◆ Task prompt ◆
Report each line from the entries in which "Brown" can be found.

◆ Extracted data ◆
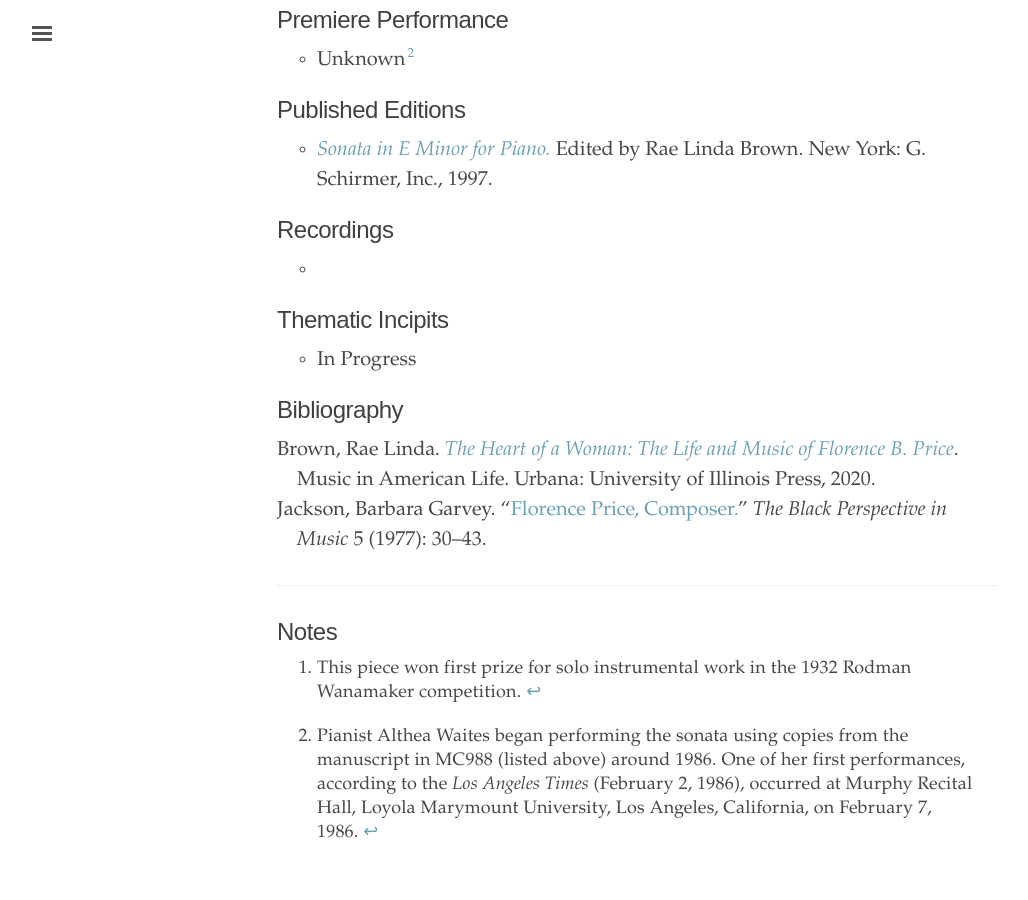
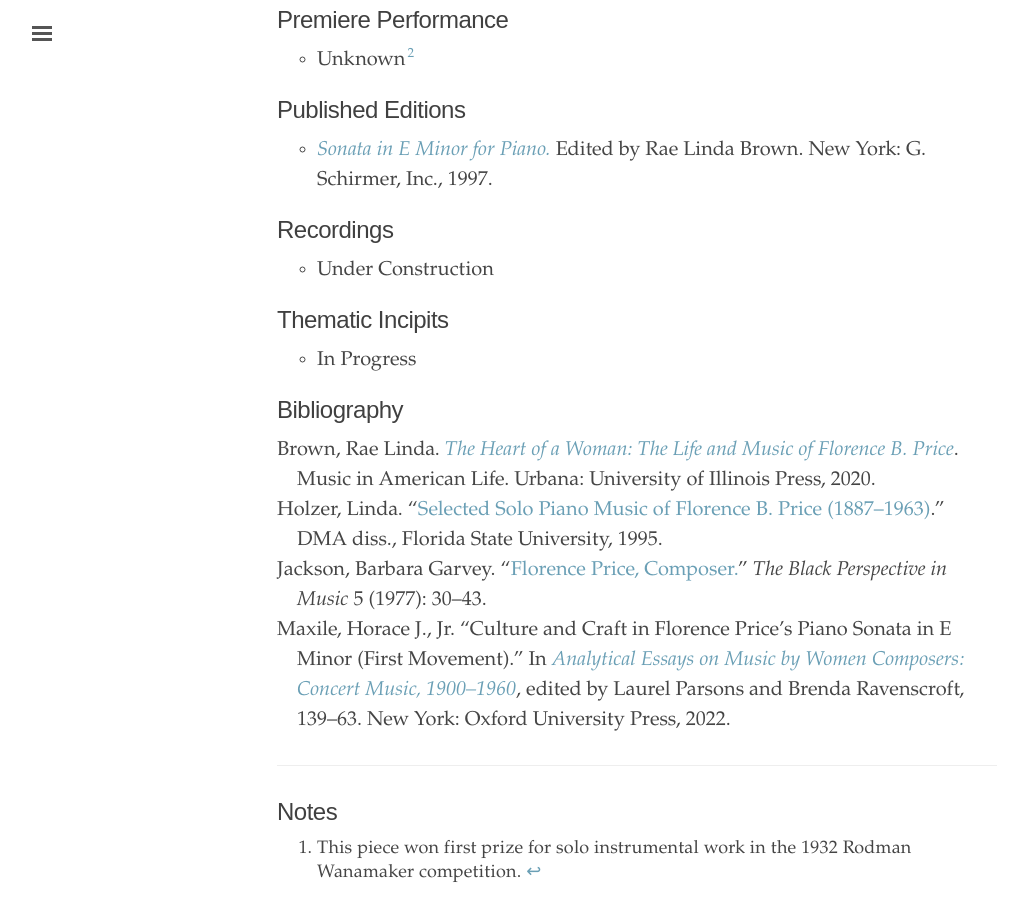
Before and after one commit to dwshadle/florence-price-catalog, a Jekyll site: the page built from _texts/price-piano_sonata.md, in a window 1280 px wide and 900 px high, scrolled down 997 px. Shown: the whole window, without its empty margins (3-1031 px from the left). Built offline with Jekyll 4.4.1, drawn with Linux system fonts in a browser that asks for light colours.

Commit message:
Update price-piano_sonata.md

```diff
--- a/_texts/price-piano_sonata.md
+++ b/_texts/price-piano_sonata.md
@@ -35,14 +35,16 @@ permalink: /price-piano-sonata-in-E-minor/
 - <a href="https://www.worldcat.org/title/37434377" target="_blank">*Sonata in E Minor for Piano.*</a> Edited by Rae Linda Brown. New York: G. Schirmer, Inc., 1997.
 
 ## Recordings
--
+- Under Construction
 
 ## Thematic Incipits
 - In Progress
 
 ## Bibliography
 1. Brown, Rae Linda. <a href="https://www.worldcat.org/title/1122800180" target="_blank">*The Heart of a Woman: The Life and Music of Florence B. Price*</a>. Music in American Life. Urbana: University of Illinois Press, 2020.
-2. Jackson, Barbara Garvey. "<a href="https://doi.org/10.2307/1214357" target="_blank">Florence Price, Composer.</a>" *The Black Perspective in Music* 5 (1977): 30&ndash;43.
+2. Holzer, Linda. "<a href="https://www.proquest.com/docview/304183848" target="_blank">Selected Solo Piano Music of Florence B. Price (1887&ndash;1963)</a>." DMA diss., Florida State University, 1995.
+3. Jackson, Barbara Garvey. "<a href="https://doi.org/10.2307/1214357" target="_blank">Florence Price, Composer.</a>" *The Black Perspective in Music* 5 (1977): 30&ndash;43.
+4. Maxile, Horace J., Jr. "Culture and Craft in Florence Price’s Piano Sonata in E Minor (First Movement)." In <a href="https://www.worldcat.org/title/1291579115" target="_blank">*Analytical Essays on Music by Women Composers: Concert Music, 1900&ndash;1960*</a>, edited by Laurel Parsons and Brenda Ravenscroft, 139&ndash;63. New York: Oxford University Press, 2022.
 {:.bibliography}
 
 ---
```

◆ Response ◆
 - <a href="https://www.worldcat.org/title/37434377" target="_blank">*Sonata in E Minor for Piano.*</a> Edited by Rae Linda Brown. New York: G. Schirmer, Inc., 1997.
 1. Brown, Rae Linda. <a href="https://www.worldcat.org/title/1122800180" target="_blank">*The Heart of a Woman: The Life and Music of Florence B. Price*</a>. Music in American Life. Urbana: University of Illinois Press, 2020.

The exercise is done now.